I used to say, somewhat flippantly, that I had had more zen moments on a bicycle than on a zafu, but I don't know that I would try to claim that these days. Nevertheless, my practice energy has been a little diffuse this week, and a lot of this has to do with bicycle-related activities. On Tuesday I spent a couple of hours down at Ocean Beach at the start of the Tour of California; I waited by the sign-in stand, and had many of the world's best cyclists passing by a couple of feet away, so I happily took photos. The mood at events like this is always relaxed and upbeat. Simultaneously in Europe, the Giro d'Italia has been entertainingly unpredictable this year, and I have been watching streaming video of some of the stage finishes after breakfast instead of studying. Then today, just to prove that all conditioned phenomena are unreliable, there were potentially explosive allegations made by Floyd Landis about riders and doping practices.

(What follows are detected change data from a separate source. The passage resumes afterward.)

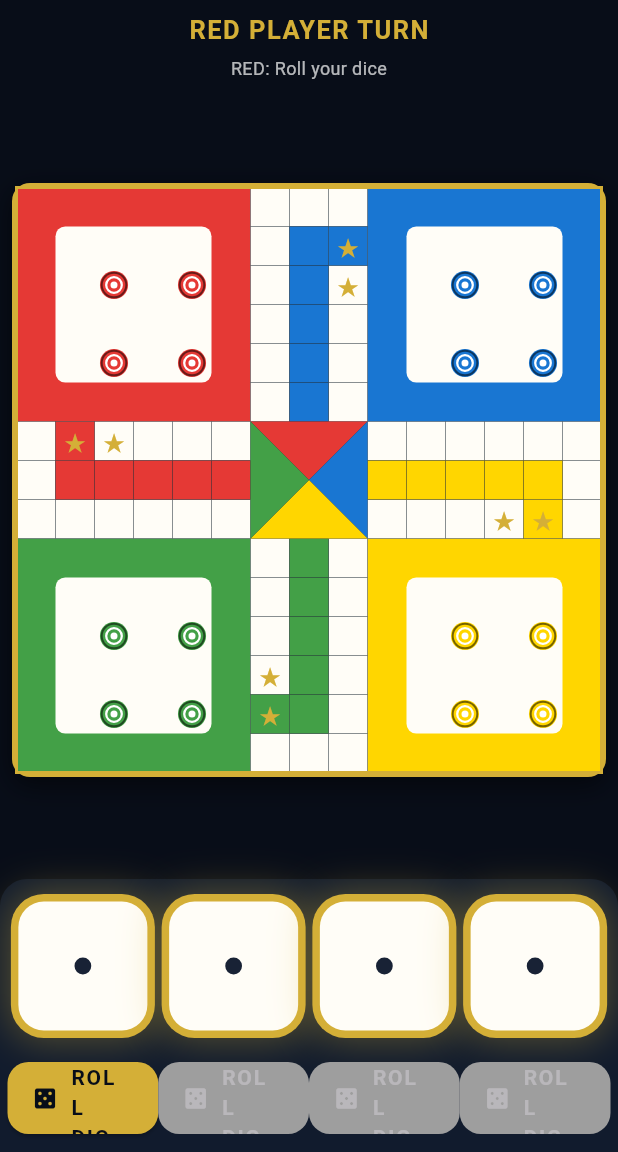
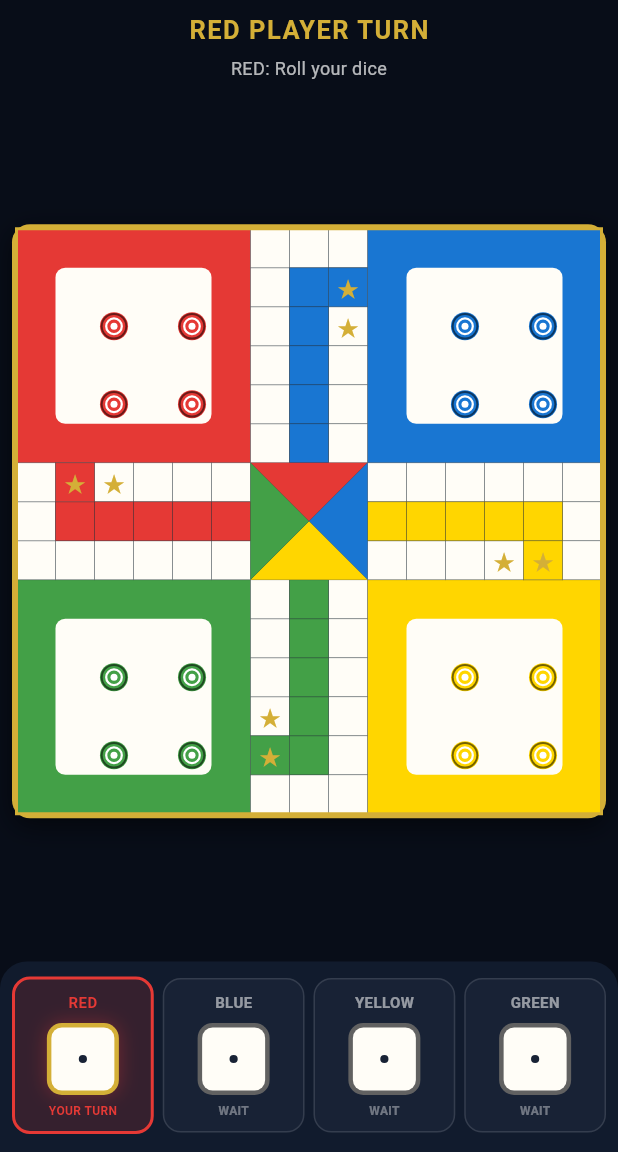
Before and after one commit to fa5356461-pixel/Ludo_master, a Flutter app: the GameScreen screen opened directly, on a phone screen of 412 x 824 dp, the part 84-1236 px from its top. Run offline on Flutter 3.47's test engine with Material 3 defaults, Android fonts, the phone set to English and light mode, and no system bars.

Commit message:
Update dice_widget.dart

```diff
--- a/lib/dice_widget.dart
+++ b/lib/dice_widget.dart
@@ -2,13 +2,19 @@
 import 'package:flutter/material.dart';
 
 class DiceWidget extends StatefulWidget {
+  final String playerName;
+  final Color color;
+  final int value;
+  final bool enabled;
   final int Function() onRoll;
-  final bool enabled;
 
   const DiceWidget({
     super.key,
+    required this.playerName,
+    required this.color,
+    required this.value,
+    required this.enabled,
     required this.onRoll,
-    this.enabled = true,
   });
 
   @override
@@ -16,9 +22,8 @@ class DiceWidget extends StatefulWidget {
 }
 
 class _DiceWidgetState extends State<DiceWidget> {
-  int diceNumber = 1;
+  bool isRolling = false;
   int rollCount = 0;
-  bool isRolling = false;
 
   Future<void> rollDice() async {
     if (isRolling || !widget.enabled) return;
@@ -28,84 +33,107 @@ class _DiceWidgetState extends State<DiceWidget> {
       rollCount++;
     });
 
-    await Future.delayed(const Duration(milliseconds: 750));
+    await Future.delayed(const Duration(milliseconds: 550));
 
     if (!mounted) return;
 
-    final result = widget.onRoll();
+    widget.onRoll();
+
+    if (!mounted) return;
 
     setState(() {
-      diceNumber = result;
       isRolling = false;
     });
   }
 
   @override
   Widget build(BuildContext context) {
-    return Column(
+    final active = widget.enabled;
+
+    return GestureDetector(
+      onTap: active ? rollDice : null,
+      child: AnimatedContainer(
+        duration: const Duration(milliseconds: 220),
+        margin: const EdgeInsets.symmetric(horizontal: 3),
+        padding: const EdgeInsets.symmetric(vertical: 8, horizontal: 2),
+        decoration: BoxDecoration(
+          color: active
+              ? widget.color.withOpacity(0.17)
+              : const Color(0xFF182235),
+          borderRadius: BorderRadius.circular(12),
+          border: Border.all(
+            color: active ? widget.color : Colors.white12,
+            width: active ? 2 : 1,
+          ),
+        ),
+        child: Column(
           mainAxisSize: MainAxisSize.min,
           children: [
+            Text(
+              widget.playerName.toUpperCase(),
+              maxLines: 1,
+              style: TextStyle(
+                color: active ? widget.color : Colors.white54,
+                fontSize: 10,
+                fontWeight: FontWeight.bold,
+              ),
+            ),
+            const SizedBox(height: 7),
             AnimatedRotation(
-          turns: rollCount * 1.5,
-          duration: const Duration(milliseconds: 750),
+              turns: isRolling ? rollCount * 1.5 : 0,
+              duration: const Duration(milliseconds: 550),
               curve: Curves.easeOutCubic,
               child: AnimatedScale(
-            scale: isRolling ? 1.12 : 1.0,
-            duration: const Duration(milliseconds: 250),
+                scale: isRolling ? 1.12 : 1,
+                duration: const Duration(milliseconds: 180),
                 child: Container(
-              width: 96,
-              height: 96,
-              padding: const EdgeInsets.all(5),
+                  width: 48,
+                  height: 48,
+                  padding: const EdgeInsets.all(3),
                   decoration: BoxDecoration(
-                color: const Color(0xFFD4AF37),
-                borderRadius: BorderRadius.circular(22),
-                boxShadow: [
+                    color: active
+                        ? const Color(0xFFD4AF37)
+                        : Colors.grey.shade700,
+                    borderRadius: BorderRadius.circular(10),
+                    boxShadow: active
+                        ? [
                             BoxShadow(
-                    color: const Color(0xFFD4AF37).withOpacity(0.35),
-                    blurRadius: 22,
-                    spreadRadius: 2,
+                              color: widget.color.withOpacity(0.35),
+                              blurRadius: 10,
                             ),
-                ],
+                          ]
+                        : [],
                   ),
                   child: Container(
                     decoration: BoxDecoration(
                       color: const Color(0xFFFFFDF7),
-                  borderRadius: BorderRadius.circular(17),
+                      borderRadius: BorderRadius.circular(7),
                     ),
                     child: CustomPaint(
-                  painter: _DiceFacePainter(diceNumber),
+                      painter: _DiceFacePainter(widget.value),
                       child: const SizedBox.expand(),
                     ),
                   ),
                 ),
               ),
             ),
-        const SizedBox(height: 16),
-        SizedBox(
-          width: 180,
-          height: 48,
-          child: ElevatedButton.icon(
-            onPressed:
-                (isRolling || !widget.enabled) ? null : rollDice,
-            icon: const Icon(Icons.casino),
-            label: Text(
-              isRolling ? 'ROLLING...' : 'ROLL DICE',
-              style: const TextStyle(
+            const SizedBox(height: 5),
+            Text(
+              isRolling
+                  ? 'ROLLING'
+                  : active
+                      ? 'YOUR TURN'
+                      : 'WAIT',
+              maxLines: 1,
+              style: TextStyle(
+                color: active ? widget.color : Colors.white38,
+                fontSize: 8,
                 fontWeight: FontWeight.bold,
-                letterSpacing: 1.2,
-              ),
-            ),
-            style: ElevatedButton.styleFrom(
-              backgroundColor: const Color(0xFFD4AF37),
-              foregroundColor: const Color(0xFF080D18),
-              disabledBackgroundColor: Colors.grey,
-              shape: RoundedRectangleBorder(
-                borderRadius: BorderRadius.circular(14),
-              ),
-            ),
               ),
             ),
           ],
+        ),
+      ),
     );
   }
 }
@@ -117,8 +145,7 @@ class _DiceFacePainter extends CustomPainter {
 
   @override
   void paint(Canvas canvas, Size size) {
-    final paint = Paint()
-      ..color = const Color(0xFF182235);
+    final paint = Paint()..color = const Color(0xFF182235);
 
     final x1 = size.width * 0.25;
     final x2 = size.width * 0.50;
```
Lines whose indentation alone changed are shown as unchanged.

If there is anyone reading this who is not regularly reading Trevor's blog, I wanted to highlight this excellent recent entry. There isn't much I could add to this; I had a similar conversation recently with someone, and I said that moving wasn't a problem, but I had to really insist before the other person believed me.

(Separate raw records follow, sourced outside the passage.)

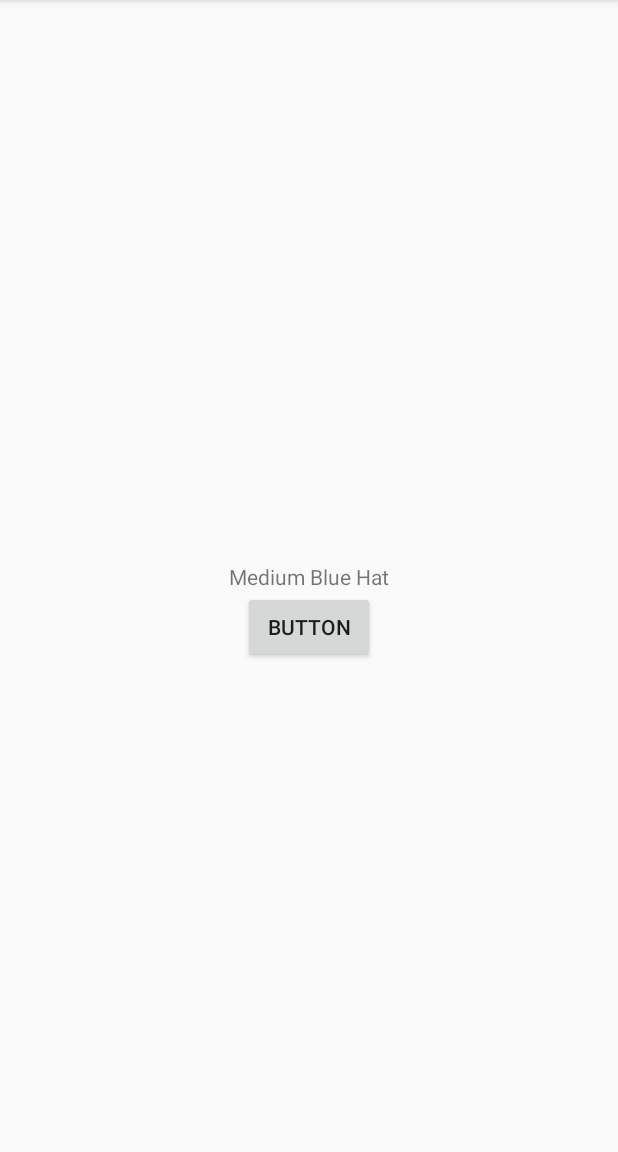
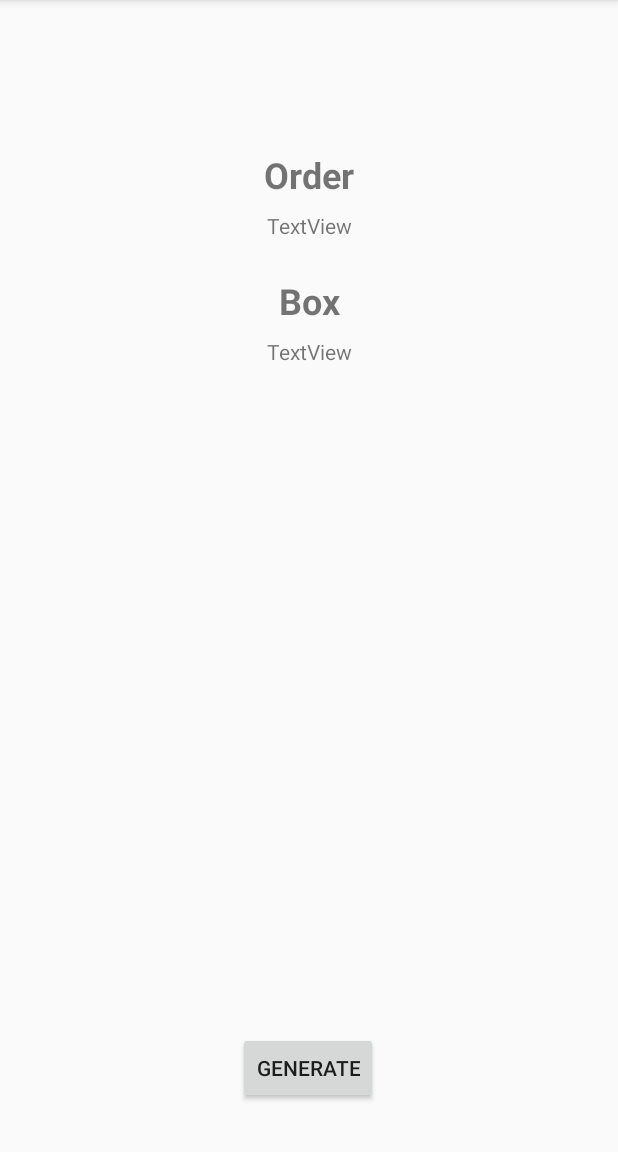
Before and after one commit to RedSoutherly/tac, an Android app: the screen it shows after launch (MainActivity), on a phone screen of 412 x 824 dp, the part 84-1236 px from its top. Run offline under Robolectric (Android 15) with nearby library versions, the light colour scheme and no system bars.

Commit message:
Generate new box and display comparison

```diff
--- a/AndroidStudioProject/app/src/main/java/com/tommyhasselman/termsconditions/MainActivity.java
+++ b/AndroidStudioProject/app/src/main/java/com/tommyhasselman/termsconditions/MainActivity.java
@@ -8,12 +8,14 @@ import android.widget.Button;
 import android.widget.TextView;
 
 import com.tommyhasselman.termsconditions.model.BasicItem;
+import com.tommyhasselman.termsconditions.model.Box;
 import com.tommyhasselman.termsconditions.model.OrderItem;
 
 public class MainActivity extends AppCompatActivity {
 
-    TextView testTextView;
-    Button testButton;
+    TextView orderTextView;
+    TextView boxTextView;
+    Button generateButton;
     OrderItem item;
 
     @Override
@@ -21,22 +23,34 @@ public class MainActivity extends AppCompatActivity {
         super.onCreate(savedInstanceState);
         setContentView(R.layout.activity_main);
 
-        testTextView = (TextView) findViewById(R.id.testTextView);
-        testButton = (Button) findViewById(R.id.testButton);
-        item = new BasicItem();
-        testTextView.setText(item.toString());
+        orderTextView = (TextView) findViewById(R.id.orderContents);
+        boxTextView = (TextView) findViewById(R.id.boxContents);
+        generateButton = (Button) findViewById(R.id.generateButton);
 
         /**
          * When testButton is clicked, a new BasicItem instance is generated.
          * testTextView's text is then updated with the new item.
          */
-        testButton.setOnClickListener(new View.OnClickListener() {
+        generateButton.setOnClickListener(new View.OnClickListener() {
             @Override
             public void onClick(View v) {
-                item = new BasicItem();
-                testTextView.setText(item.toString());
+                generateNewBox();
             }
         });
     }
 
+    public void generateNewBox() {
+        Box b = new Box(3);
+        String orderContains = "";
+        for (OrderItem i : b.getBoxShouldContain()) {
+            orderContains += i.toString()+"\n";
+        }
+        String boxContains = "";
+        for (OrderItem i : b.getBoxContains()) {
+            boxContains += i.toString()+"\n";
+        }
+        orderTextView.setText(orderContains);
+        boxTextView.setText(boxContains);
+    }
+
 }
--- a/AndroidStudioProject/app/src/main/java/com/tommyhasselman/termsconditions/model/BasicItem.java
+++ b/AndroidStudioProject/app/src/main/java/com/tommyhasselman/termsconditions/model/BasicItem.java
@@ -2,6 +2,9 @@ package com.tommyhasselman.termsconditions.model;
 
 import java.util.Random;
 
+/**
+ *
+ */
 public class BasicItem extends OrderItem {
 
     String size;
--- a/AndroidStudioProject/app/src/main/res/layout/activity_main.xml
+++ b/AndroidStudioProject/app/src/main/res/layout/activity_main.xml
@@ -6,23 +6,59 @@
     android:layout_height="match_parent"
     tools:context=".MainActivity">
 
-    <TextView
-        android:id="@+id/testTextView"
+    <Button
+        android:id="@+id/generateButton"
         android:layout_width="wrap_content"
         android:layout_height="wrap_content"
-        android:text="Hello World!"
+        android:layout_marginBottom="32dp"
+        android:text="Generate"
         app:layout_constraintBottom_toBottomOf="parent"
-        app:layout_constraintLeft_toLeftOf="parent"
-        app:layout_constraintRight_toRightOf="parent"
+        app:layout_constraintEnd_toEndOf="parent"
+        app:layout_constraintHorizontal_bias="0.498"
+        app:layout_constraintStart_toStartOf="parent" />
+
+    <TextView
+        android:id="@+id/OrderTitle"
+        android:layout_width="wrap_content"
+        android:layout_height="wrap_content"
+        android:layout_marginTop="100dp"
+        android:text="Order"
+        android:textSize="24sp"
+        android:textStyle="bold"
+        app:layout_constraintEnd_toEndOf="parent"
+        app:layout_constraintStart_toStartOf="parent"
         app:layout_constraintTop_toTopOf="parent" />
 
-    <Button
-        android:id="@+id/testButton"
+    <TextView
+        android:id="@+id/orderContents"
         android:layout_width="wrap_content"
         android:layout_height="wrap_content"
-        android:text="Button"
+        android:layout_marginTop="8dp"
+        android:text="TextView"
         app:layout_constraintEnd_toEndOf="parent"
         app:layout_constraintStart_toStartOf="parent"
-        app:layout_constraintTop_toBottomOf="@+id/testTextView" />
+        app:layout_constraintTop_toBottomOf="@+id/OrderTitle" />
+
+    <TextView
+        android:id="@+id/BoxTitle"
+        android:layout_width="wrap_content"
+        android:layout_height="wrap_content"
+        android:layout_marginTop="24dp"
+        android:text="Box"
+        android:textSize="24sp"
+        android:textStyle="bold"
+        app:layout_constraintEnd_toEndOf="parent"
+        app:layout_constraintStart_toStartOf="parent"
+        app:layout_constraintTop_toBottomOf="@+id/orderContents" />
+
+    <TextView
+        android:id="@+id/boxContents"
+        android:layout_width="wrap_content"
+        android:layout_height="wrap_content"
+        android:layout_marginTop="8dp"
+        android:text="TextView"
+        app:layout_constraintEnd_toEndOf="parent"
+        app:layout_constraintStart_toStartOf="parent"
+        app:layout_constraintTop_toBottomOf="@+id/BoxTitle" />
 
 </androidx.constraintlayout.widget.ConstraintLayout>
```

The problem with deciding to write something here after dinner is that I can easily spend afternoon zazen polishing prose in my head, which I would call moving without moving. I have many ways of doing this. I might seem still from the outside, but there is a lot going on. I used to think that sitting zazen was a matter of parking my body on the cushion while I got to work on some mental afflictions - or more frequently, got carried away enjoying them - but eventually I figured out that the two things are related. A few years ago I started noticing how I would get a little tighter across the top of the chest whenever I started thinking, and I have had many occasions over recent years to feel how emotionally charged times lead to tension and pain, which for me manifests in the base of the spine and the hips. Right now my body is more or less settled, so I can work on some of the more subtle habit patterns, like noticing when my right shoulder moves forward and upward. I can also do this when I am riding my bike; if my ride is not too physically demanding, I can pay attention to lifting my chest and relaxing my shoulders as I pedal, and notice which muscles I am using as I climb a hill. Now that the sun has reappeared after the unseasonably late rain, I can look forward to some joyful moments out on the roads this weekend. And perhaps some joyful moments on the cushion before then.